(Stored data entries)
******

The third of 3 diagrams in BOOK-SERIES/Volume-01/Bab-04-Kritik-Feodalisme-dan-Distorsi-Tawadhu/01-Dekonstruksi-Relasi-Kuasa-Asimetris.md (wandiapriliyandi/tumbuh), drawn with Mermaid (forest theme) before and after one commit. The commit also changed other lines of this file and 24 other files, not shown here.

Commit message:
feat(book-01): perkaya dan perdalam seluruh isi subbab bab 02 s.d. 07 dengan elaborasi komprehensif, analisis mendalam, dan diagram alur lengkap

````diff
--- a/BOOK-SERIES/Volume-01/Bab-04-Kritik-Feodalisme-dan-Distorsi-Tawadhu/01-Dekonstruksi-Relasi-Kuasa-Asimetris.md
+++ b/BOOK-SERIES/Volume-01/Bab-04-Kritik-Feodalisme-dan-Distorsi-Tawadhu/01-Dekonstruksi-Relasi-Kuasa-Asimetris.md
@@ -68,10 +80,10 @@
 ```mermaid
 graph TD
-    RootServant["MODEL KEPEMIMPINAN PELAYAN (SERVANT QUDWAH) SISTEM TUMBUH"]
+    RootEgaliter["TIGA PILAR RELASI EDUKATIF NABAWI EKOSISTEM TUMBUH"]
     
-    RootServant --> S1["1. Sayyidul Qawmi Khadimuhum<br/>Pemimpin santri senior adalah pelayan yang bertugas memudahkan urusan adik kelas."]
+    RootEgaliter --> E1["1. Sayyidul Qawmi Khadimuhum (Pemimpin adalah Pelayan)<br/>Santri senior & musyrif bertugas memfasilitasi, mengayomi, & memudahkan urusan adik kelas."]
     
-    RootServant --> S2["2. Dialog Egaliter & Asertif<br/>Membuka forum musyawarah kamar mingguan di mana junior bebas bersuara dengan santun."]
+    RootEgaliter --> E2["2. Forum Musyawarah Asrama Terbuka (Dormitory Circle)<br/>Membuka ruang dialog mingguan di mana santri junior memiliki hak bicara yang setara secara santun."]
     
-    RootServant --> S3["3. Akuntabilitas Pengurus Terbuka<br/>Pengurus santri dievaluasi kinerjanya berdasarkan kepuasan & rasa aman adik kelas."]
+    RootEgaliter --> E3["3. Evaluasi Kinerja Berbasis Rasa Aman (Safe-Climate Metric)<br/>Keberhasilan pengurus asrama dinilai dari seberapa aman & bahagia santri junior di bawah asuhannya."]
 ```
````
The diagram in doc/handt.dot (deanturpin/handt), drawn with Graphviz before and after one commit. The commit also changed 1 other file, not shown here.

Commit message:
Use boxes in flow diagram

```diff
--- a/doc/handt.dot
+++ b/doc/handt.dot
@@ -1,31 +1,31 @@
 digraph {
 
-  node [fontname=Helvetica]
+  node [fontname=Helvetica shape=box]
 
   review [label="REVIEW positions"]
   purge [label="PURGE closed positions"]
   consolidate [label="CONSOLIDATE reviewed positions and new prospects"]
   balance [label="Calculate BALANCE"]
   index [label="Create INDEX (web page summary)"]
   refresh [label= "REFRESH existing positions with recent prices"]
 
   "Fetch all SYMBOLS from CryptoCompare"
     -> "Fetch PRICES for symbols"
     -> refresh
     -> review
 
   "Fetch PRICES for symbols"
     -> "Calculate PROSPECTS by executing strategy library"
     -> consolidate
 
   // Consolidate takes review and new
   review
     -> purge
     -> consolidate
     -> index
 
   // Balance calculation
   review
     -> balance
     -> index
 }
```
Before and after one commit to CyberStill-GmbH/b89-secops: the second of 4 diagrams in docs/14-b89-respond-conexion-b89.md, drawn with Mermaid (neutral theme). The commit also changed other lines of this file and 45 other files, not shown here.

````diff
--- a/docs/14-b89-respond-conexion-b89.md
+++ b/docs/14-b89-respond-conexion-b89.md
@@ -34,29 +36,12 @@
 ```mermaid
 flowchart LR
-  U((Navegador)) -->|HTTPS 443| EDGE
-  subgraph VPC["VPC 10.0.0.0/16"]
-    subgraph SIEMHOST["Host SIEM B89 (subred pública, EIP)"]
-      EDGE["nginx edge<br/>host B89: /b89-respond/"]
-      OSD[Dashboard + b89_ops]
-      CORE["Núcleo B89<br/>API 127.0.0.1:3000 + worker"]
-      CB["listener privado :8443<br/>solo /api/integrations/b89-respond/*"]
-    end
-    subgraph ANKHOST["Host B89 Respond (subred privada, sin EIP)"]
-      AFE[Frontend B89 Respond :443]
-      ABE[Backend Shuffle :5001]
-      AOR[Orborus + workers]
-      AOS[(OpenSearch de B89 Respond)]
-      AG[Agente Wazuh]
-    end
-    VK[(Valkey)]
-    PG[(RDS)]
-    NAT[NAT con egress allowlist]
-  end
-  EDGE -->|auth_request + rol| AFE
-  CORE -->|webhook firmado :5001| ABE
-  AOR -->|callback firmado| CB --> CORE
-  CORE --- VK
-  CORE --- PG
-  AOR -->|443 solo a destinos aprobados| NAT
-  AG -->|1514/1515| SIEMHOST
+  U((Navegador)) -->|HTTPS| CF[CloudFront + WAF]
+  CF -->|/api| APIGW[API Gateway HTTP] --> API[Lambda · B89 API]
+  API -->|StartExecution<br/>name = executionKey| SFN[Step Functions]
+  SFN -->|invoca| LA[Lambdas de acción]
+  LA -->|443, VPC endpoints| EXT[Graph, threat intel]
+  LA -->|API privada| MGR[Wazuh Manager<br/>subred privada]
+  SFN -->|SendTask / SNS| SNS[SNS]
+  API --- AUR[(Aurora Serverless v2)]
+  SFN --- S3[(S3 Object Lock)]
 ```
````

******

Task details:
Output all of the data above without any alteration.

Task response:
The third of 3 diagrams in BOOK-SERIES/Volume-01/Bab-04-Kritik-Feodalisme-dan-Distorsi-Tawadhu/01-Dekonstruksi-Relasi-Kuasa-Asimetris.md (wandiapriliyandi/tumbuh), drawn with Mermaid (forest theme) before and after one commit. The commit also changed other lines of this file and 24 other files, not shown here.

Commit message:
feat(book-01): perkaya dan perdalam seluruh isi subbab bab 02 s.d. 07 dengan elaborasi komprehensif, analisis mendalam, dan diagram alur lengkap

````diff
--- a/BOOK-SERIES/Volume-01/Bab-04-Kritik-Feodalisme-dan-Distorsi-Tawadhu/01-Dekonstruksi-Relasi-Kuasa-Asimetris.md
+++ b/BOOK-SERIES/Volume-01/Bab-04-Kritik-Feodalisme-dan-Distorsi-Tawadhu/01-Dekonstruksi-Relasi-Kuasa-Asimetris.md
@@ -68,10 +80,10 @@
 ```mermaid
 graph TD
-    RootServant["MODEL KEPEMIMPINAN PELAYAN (SERVANT QUDWAH) SISTEM TUMBUH"]
+    RootEgaliter["TIGA PILAR RELASI EDUKATIF NABAWI EKOSISTEM TUMBUH"]
     
-    RootServant --> S1["1. Sayyidul Qawmi Khadimuhum<br/>Pemimpin santri senior adalah pelayan yang bertugas memudahkan urusan adik kelas."]
+    RootEgaliter --> E1["1. Sayyidul Qawmi Khadimuhum (Pemimpin adalah Pelayan)<br/>Santri senior & musyrif bertugas memfasilitasi, mengayomi, & memudahkan urusan adik kelas."]
     
-    RootServant --> S2["2. Dialog Egaliter & Asertif<br/>Membuka forum musyawarah kamar mingguan di mana junior bebas bersuara dengan santun."]
+    RootEgaliter --> E2["2. Forum Musyawarah Asrama Terbuka (Dormitory Circle)<br/>Membuka ruang dialog mingguan di mana santri junior memiliki hak bicara yang setara secara santun."]
     
-    RootServant --> S3["3. Akuntabilitas Pengurus Terbuka<br/>Pengurus santri dievaluasi kinerjanya berdasarkan kepuasan & rasa aman adik kelas."]
+    RootEgaliter --> E3["3. Evaluasi Kinerja Berbasis Rasa Aman (Safe-Climate Metric)<br/>Keberhasilan pengurus asrama dinilai dari seberapa aman & bahagia santri junior di bawah asuhannya."]
 ```
````
The diagram in doc/handt.dot (deanturpin/handt), drawn with Graphviz before and after one commit. The commit also changed 1 other file, not shown here.

Commit message:
Use boxes in flow diagram

```diff
--- a/doc/handt.dot
+++ b/doc/handt.dot
@@ -1,31 +1,31 @@
 digraph {
 
-  node [fontname=Helvetica]
+  node [fontname=Helvetica shape=box]
 
   review [label="REVIEW positions"]
   purge [label="PURGE closed positions"]
   consolidate [label="CONSOLIDATE reviewed positions and new prospects"]
   balance [label="Calculate BALANCE"]
   index [label="Create INDEX (web page summary)"]
   refresh [label= "REFRESH existing positions with recent prices"]
 
   "Fetch all SYMBOLS from CryptoCompare"
     -> "Fetch PRICES for symbols"
     -> refresh
     -> review
 
   "Fetch PRICES for symbols"
     -> "Calculate PROSPECTS by executing strategy library"
     -> consolidate
 
   // Consolidate takes review and new
   review
     -> purge
     -> consolidate
     -> index
 
   // Balance calculation
   review
     -> balance
     -> index
 }
```
Before and after one commit to CyberStill-GmbH/b89-secops: the second of 4 diagrams in docs/14-b89-respond-conexion-b89.md, drawn with Mermaid (neutral theme). The commit also changed other lines of this file and 45 other files, not shown here.

````diff
--- a/docs/14-b89-respond-conexion-b89.md
+++ b/docs/14-b89-respond-conexion-b89.md
@@ -34,29 +36,12 @@
 ```mermaid
 flowchart LR
-  U((Navegador)) -->|HTTPS 443| EDGE
-  subgraph VPC["VPC 10.0.0.0/16"]
-    subgraph SIEMHOST["Host SIEM B89 (subred pública, EIP)"]
-      EDGE["nginx edge<br/>host B89: /b89-respond/"]
-      OSD[Dashboard + b89_ops]
-      CORE["Núcleo B89<br/>API 127.0.0.1:3000 + worker"]
-      CB["listener privado :8443<br/>solo /api/integrations/b89-respond/*"]
-    end
-    subgraph ANKHOST["Host B89 Respond (subred privada, sin EIP)"]
-      AFE[Frontend B89 Respond :443]
-      ABE[Backend Shuffle :5001]
-      AOR[Orborus + workers]
-      AOS[(OpenSearch de B89 Respond)]
-      AG[Agente Wazuh]
-    end
-    VK[(Valkey)]
-    PG[(RDS)]
-    NAT[NAT con egress allowlist]
-  end
-  EDGE -->|auth_request + rol| AFE
-  CORE -->|webhook firmado :5001| ABE
-  AOR -->|callback firmado| CB --> CORE
-  CORE --- VK
-  CORE --- PG
-  AOR -->|443 solo a destinos aprobados| NAT
-  AG -->|1514/1515| SIEMHOST
+  U((Navegador)) -->|HTTPS| CF[CloudFront + WAF]
+  CF -->|/api| APIGW[API Gateway HTTP] --> API[Lambda · B89 API]
+  API -->|StartExecution<br/>name = executionKey| SFN[Step Functions]
+  SFN -->|invoca| LA[Lambdas de acción]
+  LA -->|443, VPC endpoints| EXT[Graph, threat intel]
+  LA -->|API privada| MGR[Wazuh Manager<br/>subred privada]
+  SFN -->|SendTask / SNS| SNS[SNS]
+  API --- AUR[(Aurora Serverless v2)]
+  SFN --- S3[(S3 Object Lock)]
 ```
````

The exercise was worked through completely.